» **Extracted entries**
┌──

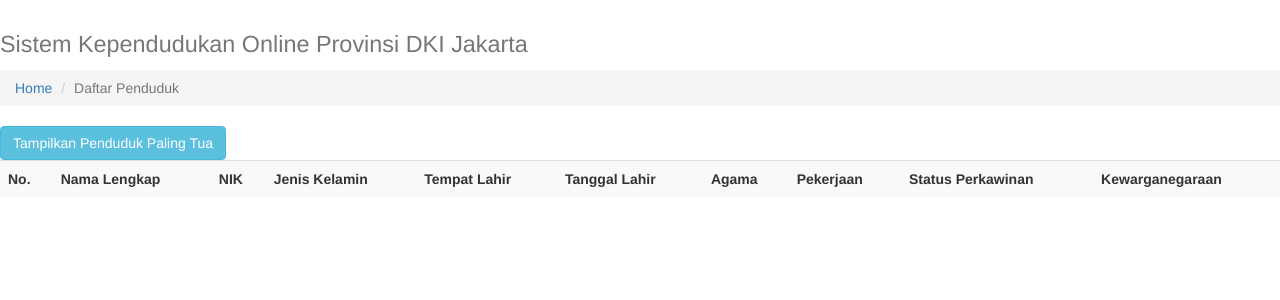
Repository: apap-2017/tugas1_1406544135
Page: http://localhost/list-penduduk
The author's editor kept a copy of each file at every save. The page is drawn from the files as they stood at one save, then again after the next save.
The browser window is 1280 px wide. The pictures show the whole page.
The page is this project's Thymeleaf template; nobody is signed in. The template is opened directly, without the code that normally fills it, so the values that code supplies are empty.

Above is the page before, as saved 2017-10-20 05:15:09.

After the next save:
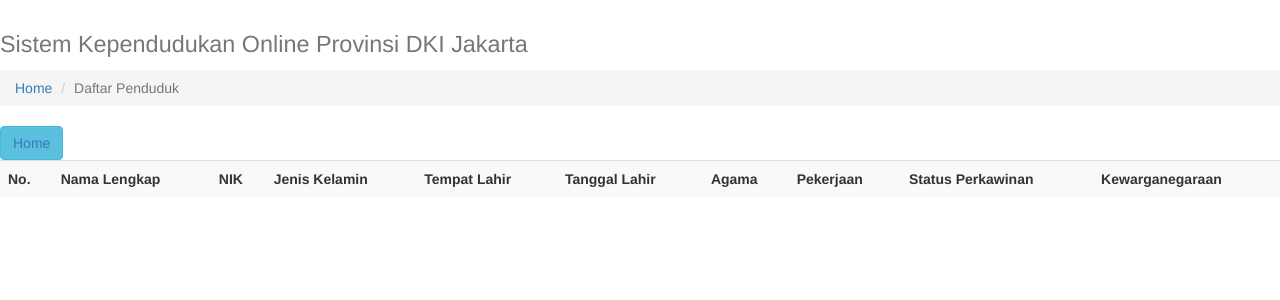
Saved 62 s later.
--- a/Tugas1_1406544135/src/main/resources/templates/list-penduduk.html
+++ b/Tugas1_1406544135/src/main/resources/templates/list-penduduk.html
@@ -15,7 +15,7 @@
 				<li class="active">Daftar Penduduk</li>
 			</ol>
 		</section>
-		<button type="button" class="btn btn-info btn-flat">Tampilkan Penduduk Paling Tua</button>
+		<button type="button" class="btn btn-info btn-flat"><a th:href="@{/}">Home</a></button>
 		<table class="table table-striped">
 				<tbody>
 						<tr>

After the save that followed:
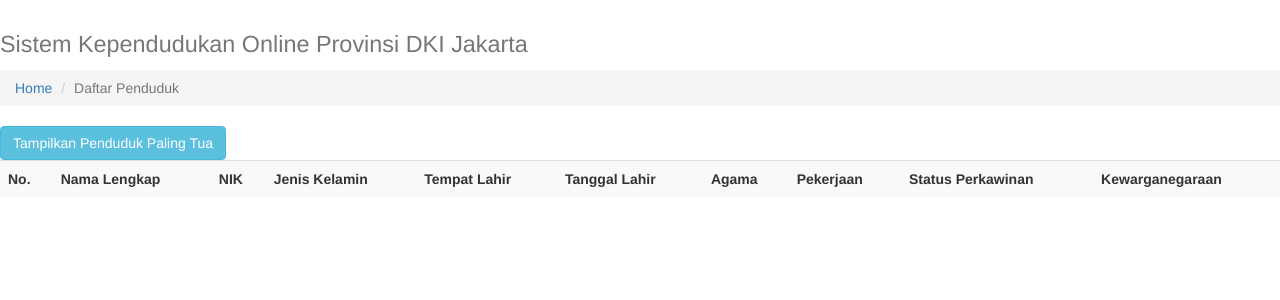
Saved 11 s later.
--- a/Tugas1_1406544135/src/main/resources/templates/list-penduduk.html
+++ b/Tugas1_1406544135/src/main/resources/templates/list-penduduk.html
@@ -15,7 +15,7 @@
 				<li class="active">Daftar Penduduk</li>
 			</ol>
 		</section>
-		<button type="button" class="btn btn-info btn-flat"><a th:href="@{/}">Home</a></button>
+		<button type="button" class="btn btn-info btn-flat">Tampilkan Penduduk Paling Tua</button>
 		<table class="table table-striped">
 				<tbody>
 						<tr>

└──

Keep the pictures out of the copy and return the rest of the data above exactly.

Repository: apap-2017/tugas1_1406544135
Page: http://localhost/list-penduduk
The author's editor kept a copy of each file at every save. The page is drawn from the files as they stood at one save, then again after the next save.
The browser window is 1280 px wide. The pictures show the whole page.
The page is this project's Thymeleaf template; nobody is signed in. The template is opened directly, without the code that normally fills it, so the values that code supplies are empty.

Above is the page before, as saved 2017-10-20 05:15:09.

After the next save:
Saved 62 s later.
--- a/Tugas1_1406544135/src/main/resources/templates/list-penduduk.html
+++ b/Tugas1_1406544135/src/main/resources/templates/list-penduduk.html
@@ -15,7 +15,7 @@
 				<li class="active">Daftar Penduduk</li>
 			</ol>
 		</section>
-		<button type="button" class="btn btn-info btn-flat">Tampilkan Penduduk Paling Tua</button>
+		<button type="button" class="btn btn-info btn-flat"><a th:href="@{/}">Home</a></button>
 		<table class="table table-striped">
 				<tbody>
 						<tr>

After the save that followed:
Saved 11 s later.
--- a/Tugas1_1406544135/src/main/resources/templates/list-penduduk.html
+++ b/Tugas1_1406544135/src/main/resources/templates/list-penduduk.html
@@ -15,7 +15,7 @@
 				<li class="active">Daftar Penduduk</li>
 			</ol>
 		</section>
-		<button type="button" class="btn btn-info btn-flat"><a th:href="@{/}">Home</a></button>
+		<button type="button" class="btn btn-info btn-flat">Tampilkan Penduduk Paling Tua</button>
 		<table class="table table-striped">
 				<tbody>
 						<tr>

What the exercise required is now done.